The situation turned out quite differently in Massachusetts. Although there were barracks for British Troops on Castle Island (built with funds provided by the Colonists), the Townshend Revenue Acts of 1767 had so angered local citizens that British Officers felt the need to have troops in close proximity to the port city of Boston. In an attempt to ruffle as few colonial feathers as possible, the officers decided to have troops “quartered” in a tent city of sort on the Boston Common rather than in private homes. However, the close proximity of the soldiers and outraged Bostonians quickly increased the level of conflict and ultimately resulted in the Boston Massacre.  

The Quartering Act of 1774 was not only shorter, but less burdensome than the 1765 act as well. In less than 400 words, Colonists were told that they must house, but not feed, British troops. They were to be given twenty-four hours’ notice that uninhabited houses, out-houses, barns, or “other buildings” deemed appropriate could be used. There was no language that ruled out the use of private homes.

Even though the Quartering Act of 1774 was a kinder and gentler version of the earlier act, it fanned the flames of unrest in the Colonies.  The Declaration of Independence specifically referenced the maintenance of  a standing army during a time of peace, quartering large bodies of armed troops, and imposing taxes without consent from the Colonies amongst the King’s injustices. The prohibition from quartering troops in private homes, as written in the Third Amendment to our Constitution, specifically stems from the Colonists’ reaction to the impositions thrust upon them by the Parliament in the Quartering Acts of 1765 and 1774. It was in the nature of our forefathers to resist impositions unjustly placed on them by governmental authorities.

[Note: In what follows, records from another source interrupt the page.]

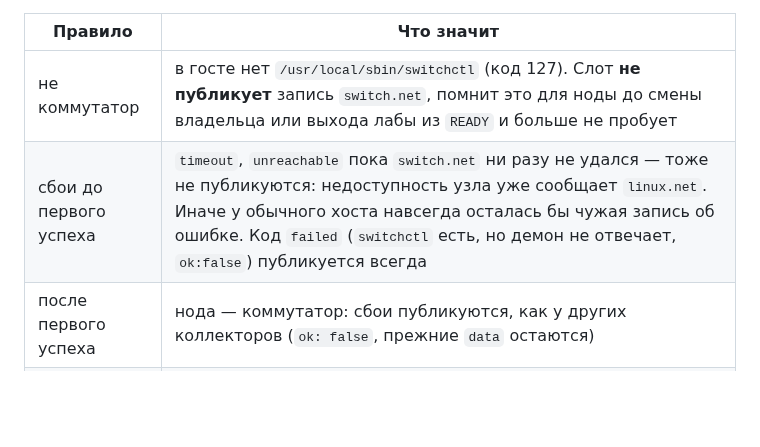
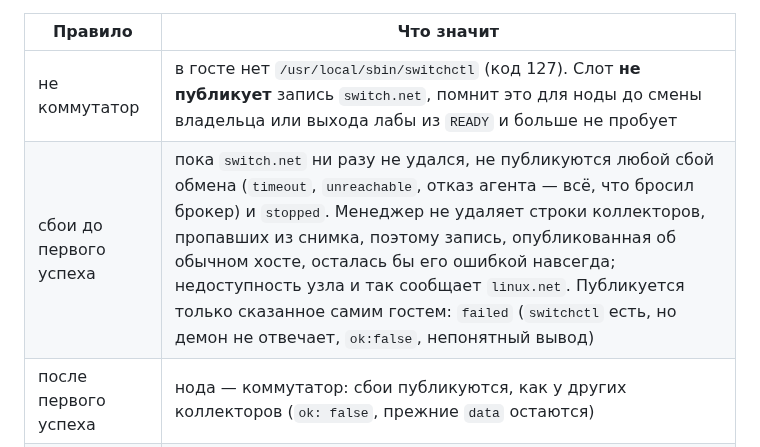
Before and after one commit to thua48xsen3iemicy-boop/gns-moodle-plugin, a Markdown page: manager/docs/CONTRACTS.md, the part around the change. GitHub-like rendering; blank space fills up the shorter version.

Commit message:
manager: switch.net/1 stays silent on every exchange failure before its first success
Match the contract to the slot: any broker failure and `stopped` are not
published until the first success, because the manager keeps the row of a
collector that disappears from the snapshot.

Co-Authored-By: Claude Sonnet 5.5 <noreply@anthropic.com>
Claude-Session: https://claude.ai/code/session_01YEkr2sgCy8RatL4AgjaVHn

```diff
--- a/manager/docs/CONTRACTS.md
+++ b/manager/docs/CONTRACTS.md
@@ -555,7 +555,7 @@ Moodle (плагин) ──§2──▶ Менеджер ──§4──▶ Lab
 | Правило | Что значит |
 |---|---|
 | не коммутатор | в госте нет `/usr/local/sbin/switchctl` (код 127). Слот **не публикует** запись `switch.net`, помнит это для ноды до смены владельца или выхода лабы из `READY` и больше не пробует |
-| сбои до первого успеха | `timeout`, `unreachable` пока `switch.net` ни разу не удался — тоже не публикуются: недоступность узла уже сообщает `linux.net`. Иначе у обычного хоста навсегда осталась бы чужая запись об ошибке. Код `failed` (`switchctl` есть, но демон не отвечает, `ok:false`) публикуется всегда |
+| сбои до первого успеха | пока `switch.net` ни разу не удался, не публикуются любой сбой обмена (`timeout`, `unreachable`, отказ агента — всё, что бросил брокер) и `stopped`. Менеджер не удаляет строки коллекторов, пропавших из снимка, поэтому запись, опубликованная об обычном хосте, осталась бы его ошибкой навсегда; недоступность узла и так сообщает `linux.net`. Публикуется только сказанное самим гостем: `failed` (`switchctl` есть, но демон не отвечает, `ok:false`, непонятный вывод) |
 | после первого успеха | нода — коммутатор: сбои публикуются, как у других коллекторов (`ok: false`, прежние `data` остаются) |
 | `data` | только `interfaces` — порты моста `br0`. Каждый: `name`, `kind: "physical"`, `admin`, `oper`, `mac`, `port` (по MAC адаптера, как у `linux.net`), `switchport`. Нет `ipv4`, `gateway`, `routes`, счётчиков и FDB. `admin`/`oper` — то, что видит гость (несущая QEMU почти всегда есть); состояние порта на схеме считает плагин (`live-state.md` §4, L1) |
 | `switchport` | по **фактическому** членству VLAN (`vlans.actual` = `bridge -j vlan show`), желаемая политика не берётся: хранятся факты, не намерения. Ровно одна VLAN с флагами `PVID` и `Egress Untagged` → `{"mode":"access","vlan":N}`. Иначе одна и более VLAN → `{"mode":"trunk","allowed":[…по возрастанию…],"native":N}`, где `native` — VLAN с `PVID` и `Egress Untagged`, а `null`, если такой нет (транк без PVID не принимает и не отдаёт кадры без тега). Членства нет → `{"mode":"none"}` (порт изолирован: загрузка, новая карта при сохранённой политике). Диапазоны `vlan`…`vlanEnd` в выводе iproute2 разворачиваются; записи, которых нет среди портов `ports` (например `br0`), игнорируются |
```
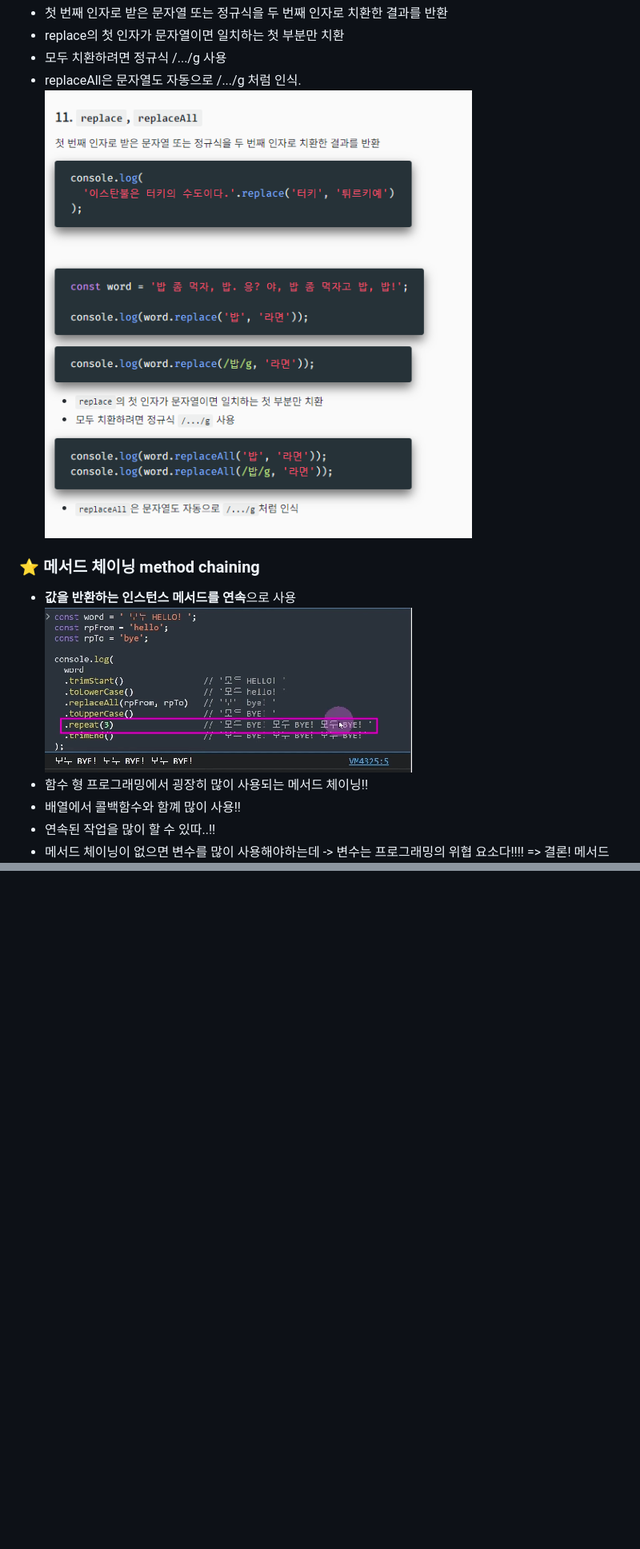
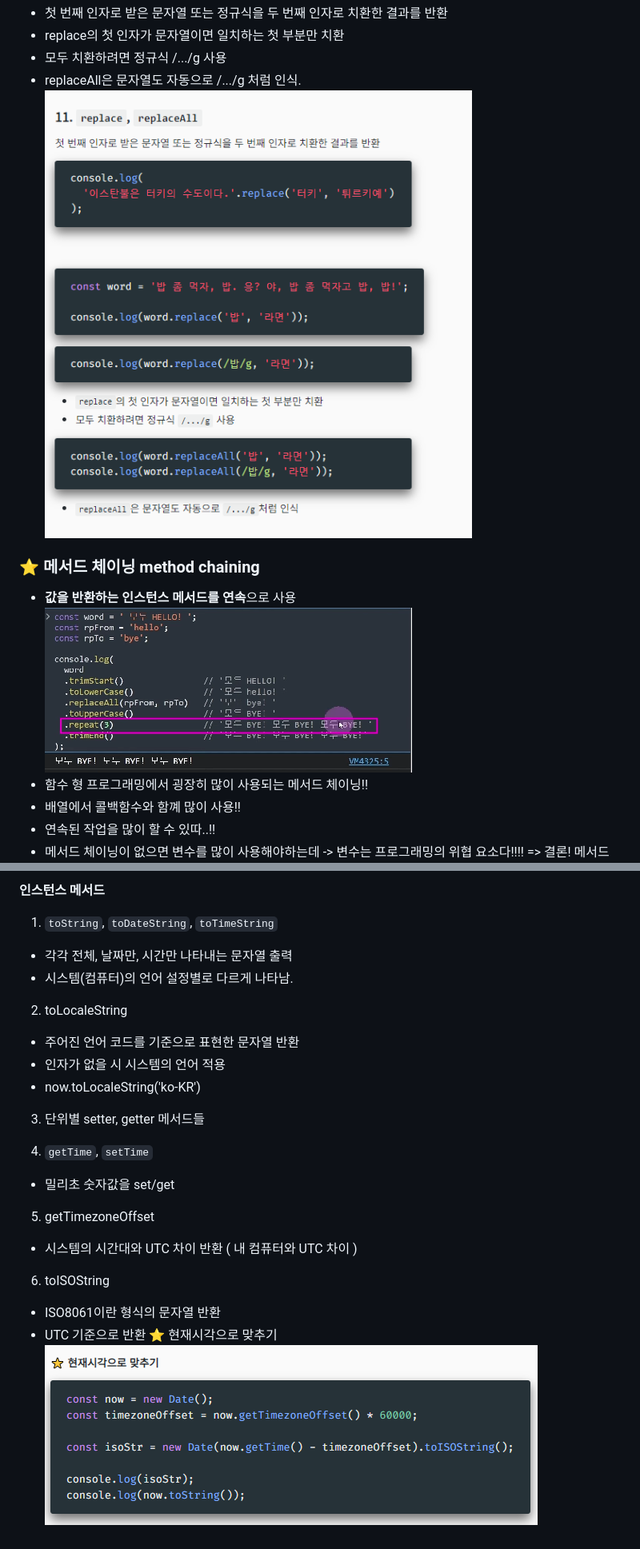
Before and after one commit to mina3215/JavaScript, a Markdown page: BuiltIn/README.md, 2 parts joined by grey strips. Shown at 80% size. Drawn GitHub-style; pictures changed too: BuiltIn/img/image-5.png (added); blank space fills up the shorter version.

Commit message:
Final Builtin Object 24-03-19 6:25:17

```diff
--- a/BuiltIn/README.md
+++ b/BuiltIn/README.md
@@ -140,11 +140,11 @@
   - replace의 첫 인자가 문자열이면 일치하는 첫 부분만 치환
   - 모두 치환하려면 정규식 /.../g 사용
   - replaceAll은 문자열도 자동으로 /.../g 처럼 인식.
-  ![replace](image-1.png)
+  ![replace](./img/image-1.png)
 
 ### ⭐️ 메서드 체이닝 method chaining
 - **값을 반환하는 인스턴스 메서드를 연속**으로 사용
- ![메서드 체이닝 예시](image-2.png)
+ ![메서드 체이닝 예시](./img/image-2.png)
  - 함수 형 프로그래밍에서 굉장히 많이 사용되는 메서드 체이닝!!
  - 배열에서 콜백함수와 함꼐 많이 사용!!
  - 연속된 작업을 많이 할 수 있따..!!
@@ -210,0 +255,23 @@
+**인스턴스 메서드**
+1. `toString`, `toDateString`, `toTimeString`
+  - 각각 전체, 날짜만, 시간만 나타내는 문자열 출력
+  - 시스템(컴퓨터)의 언어 설정별로 다르게 나타남.
+
+2. toLocaleString
+  - 주어진 언어 코드를 기준으로 표현한 문자열 반환
+  - 인자가 없을 시 시스템의 언어 적용
+  - now.toLocaleString('ko-KR')
+
+3. 단위별 setter, getter 메서드들
+
+4. `getTime`, `setTime`
+  - 밀리초 숫자값을 set/get
+
+5. getTimezoneOffset
+  - 시스템의 시간대와 UTC 차이 반환 ( 내 컴퓨터와 UTC 차이 )
+
+6. toISOString
+  - ISO8061이란 형식의 문자열 반환
+  - UTC 기준으로 반환
+  ⭐️ 현재시각으로 맞추기
+  ![현재 시간으로 맞추기](./img/image-5.png)
```
Also changed, not shown: other parts of BuiltIn/README.md (+47 -3 lines), BuiltIn/img/image-1.png (renamed from BuiltIn/image-1.png), BuiltIn/img/image-2.png (renamed from BuiltIn/image-2.png), BuiltIn/img/image-3.png (renamed from BuiltIn/image-3.png), BuiltIn/img/image-4.png (renamed from BuiltIn/image-4.png), BuiltIn/img/image.png (renamed from BuiltIn/image.png), 3 other files.
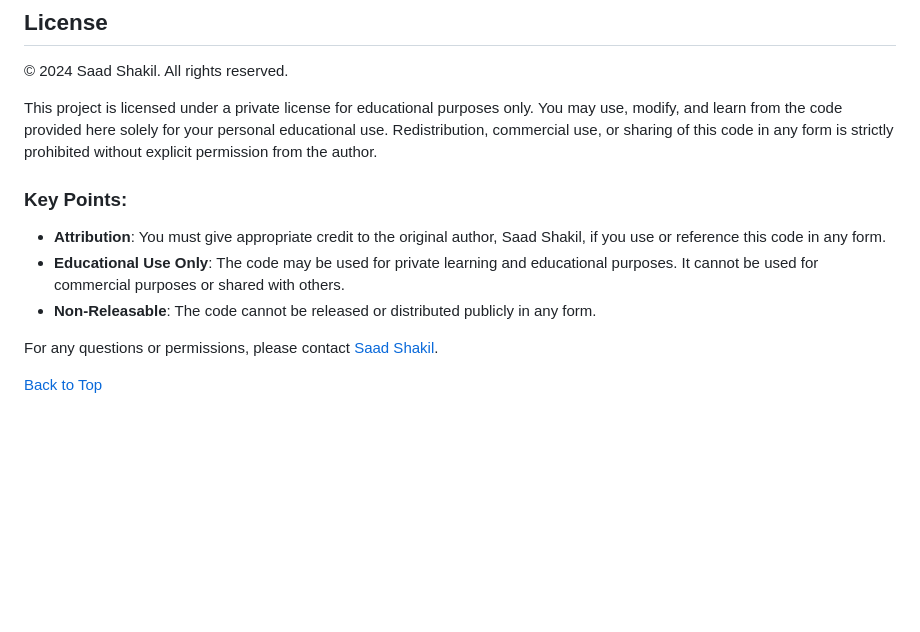
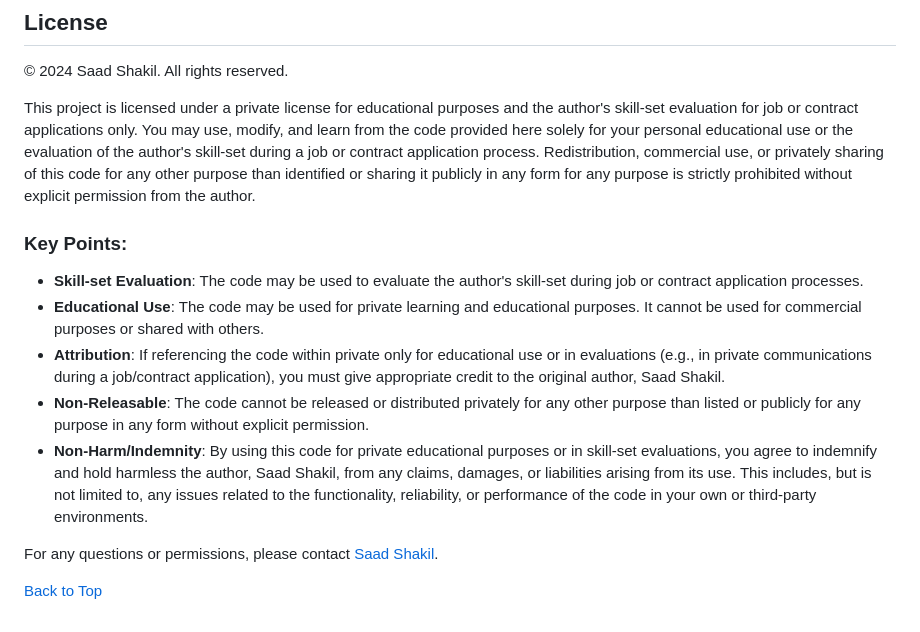
Before and after one commit to sshakil/emotion-tracker, a Markdown page: README.md, the part around the change. GitHub-like rendering; blank space fills up the shorter version.

Commit message:
Adds License

```diff
--- a/README.md
+++ b/README.md
@@ -297,12 +297,14 @@ Though I didn't proceed with TDD/BDD, it's something I would prefer to do at org
 
 © 2024 Saad Shakil. All rights reserved.
 
-This project is licensed under a private license for educational purposes only. You may use, modify, and learn from the code provided here solely for your personal educational use. Redistribution, commercial use, or sharing of this code in any form is strictly prohibited without explicit permission from the author.
+This project is licensed under a private license for educational purposes and the author's skill-set evaluation for job or contract applications only. You may use, modify, and learn from the code provided here solely for your personal educational use or the evaluation of the author's skill-set during a job or contract application process. Redistribution, commercial use, or privately sharing of this code for any other purpose than identified or sharing it publicly in any form for any purpose is strictly prohibited without explicit permission from the author.
 
 ### Key Points:
-- **Attribution**: You must give appropriate credit to the original author, Saad Shakil, if you use or reference this code in any form.
-- **Educational Use Only**: The code may be used for private learning and educational purposes. It cannot be used for commercial purposes or shared with others.
-- **Non-Releasable**: The code cannot be released or distributed publicly in any form.
+- **Skill-set Evaluation**: The code may be used to evaluate the author's skill-set during job or contract application processes.
+- **Educational Use**: The code may be used for private learning and educational purposes. It cannot be used for commercial purposes or shared with others.
+- **Attribution**: If referencing the code within private only for educational use or in evaluations (e.g., in private communications during a job/contract application), you must give appropriate credit to the original author, Saad Shakil.
+- **Non-Releasable**: The code cannot be released or distributed privately for any other purpose than listed or publicly for any purpose in any form without explicit permission.
+- **Non-Harm/Indemnity**: By using this code for private educational purposes or in skill-set evaluations, you agree to indemnify and hold harmless the author, Saad Shakil, from any claims, damages, or liabilities arising from its use. This includes, but is not limited to, any issues related to the functionality, reliability, or performance of the code in your own or third-party environments.
 
 For any questions or permissions, please contact [Saad Shakil](mailto:saadshakil@gmail.com).
 
```
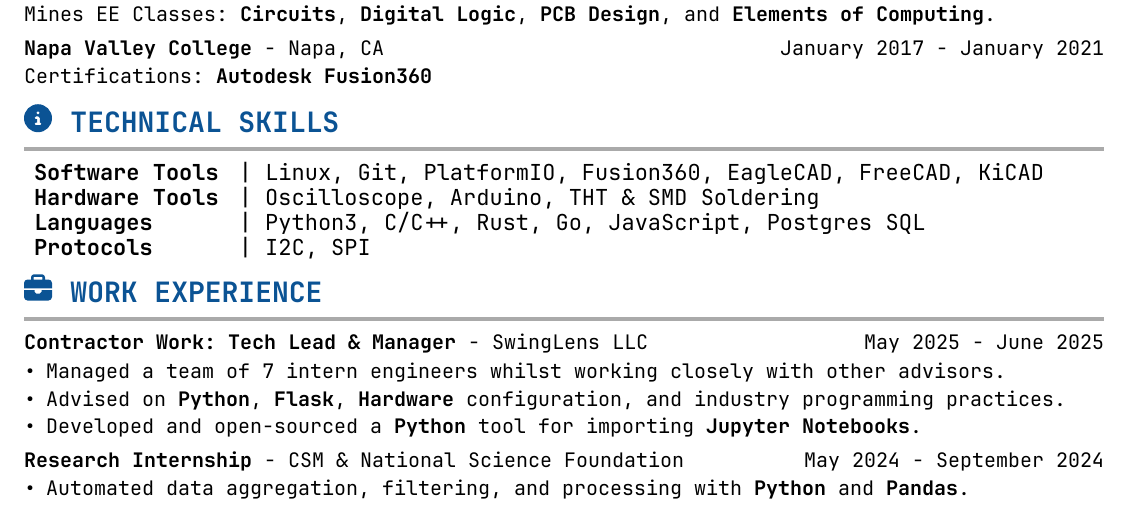
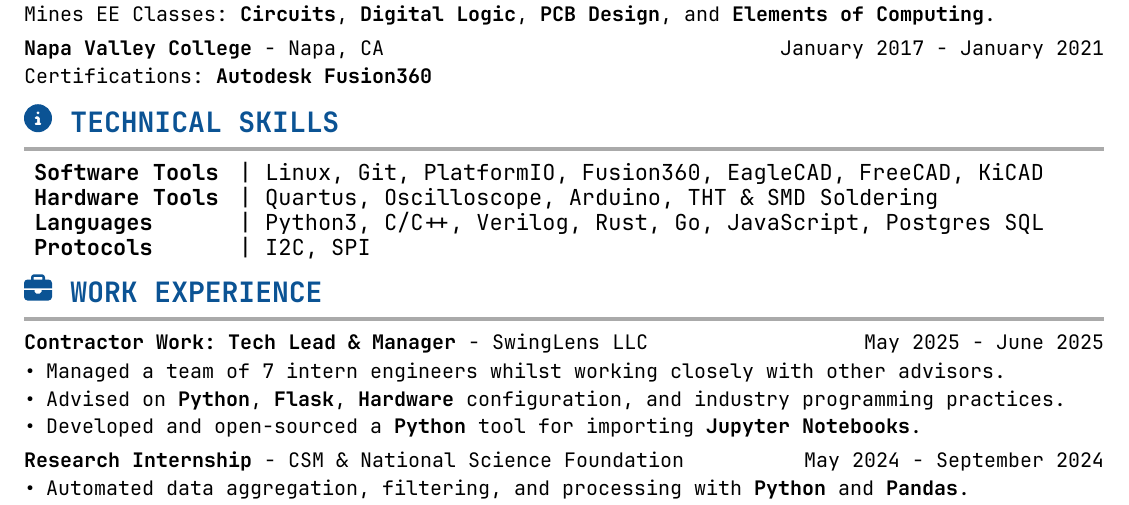
Before and after one commit to Breadleaf/resume, a Typst document (resume_hardware.typ): part of the page, cut so that both start at the same text. Compiled offline with Typst 0.15.

Commit message:
update firmware resume

```diff
--- a/resume_hardware.typ
+++ b/resume_hardware.typ
@@ -160,8 +160,10 @@
   [*Software Tools*],
   [| Linux, Git, PlatformIO, Fusion360, EagleCAD, FreeCAD, KiCAD],
 
-  [*Hardware Tools*], [| Oscilloscope, Arduino, THT & SMD Soldering],
-  [*Languages*], [| Python3, C/C++, Rust, Go, JavaScript, Postgres SQL],
+  [*Hardware Tools*], [| Quartus, Oscilloscope, Arduino, THT & SMD Soldering],
+  [*Languages*],
+  [| Python3, C/C++, Verilog, Rust, Go, JavaScript, Postgres SQL],
+
   [*Protocols*], [| I2C, SPI],
 )
 
```
Also changed, not shown: bradley_hutchings_emb_resume.pdf, bradley_hutchings_swe_resume.pdf.
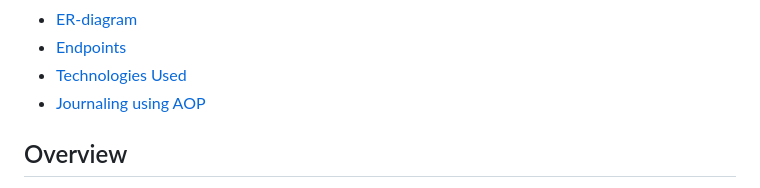
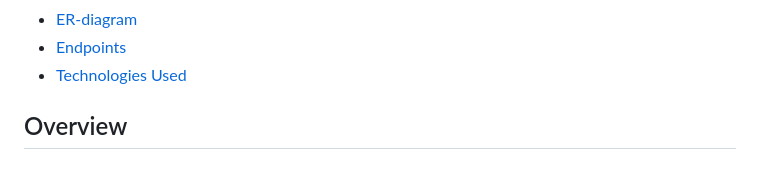
Before and after one commit to Pin3appl3ishan/Atmosfinal, a Markdown page: README.MD, the part around the change. Drawn GitHub-style.

```diff
--- a/README.MD
+++ b/README.MD
@@ -18,7 +18,6 @@
 - [ER-diagram](#er-diagram)
 - [Endpoints](#endpoints)
 - [Technologies Used](#technologies-used)
-- [Journaling using AOP](#journaling-using-aop)
 
 ## Overview
 An e-commerce web application was developed. Users can register and login (data validation is implemented). A clear and user-friendly interface is offered. Functionality for adding products to the cart, removing, increasing and decreasing their quantity, cleaning the cart has been developed on the client side. Users can enter shipping data, and in case of successful validation, the user receives a confirmation letter with the contents of the order. On the server side, all the necessary endpoints for the web application to work correctly have been implemented (some endpoints do not require auth). A service for sending letters has been developed. A global error handler is provided. Logging for system audit has been introduced.
```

The attached image is the center square of my Conservative Principles and Tea Party Principles Bingo Games that are available at: http://www.bingoforpatriots.com/patriotic-games/

Read the text of the 1765 Quartering Act at: http://www.bingoforpatriots.com/american-history/13-colonies/taxation-without-representation/quartering-act-1765/

Read the text of the 1774 Quartering Act at: http://www.bingoforpatriots.com/american-history/13-colonies/taxation-without-representation/intolerable-acts/quartering-act-of-1774/

 

[suffusion-the-author]

[suffusion-the-author display='description']

Sorry, the comment form is closed at this time.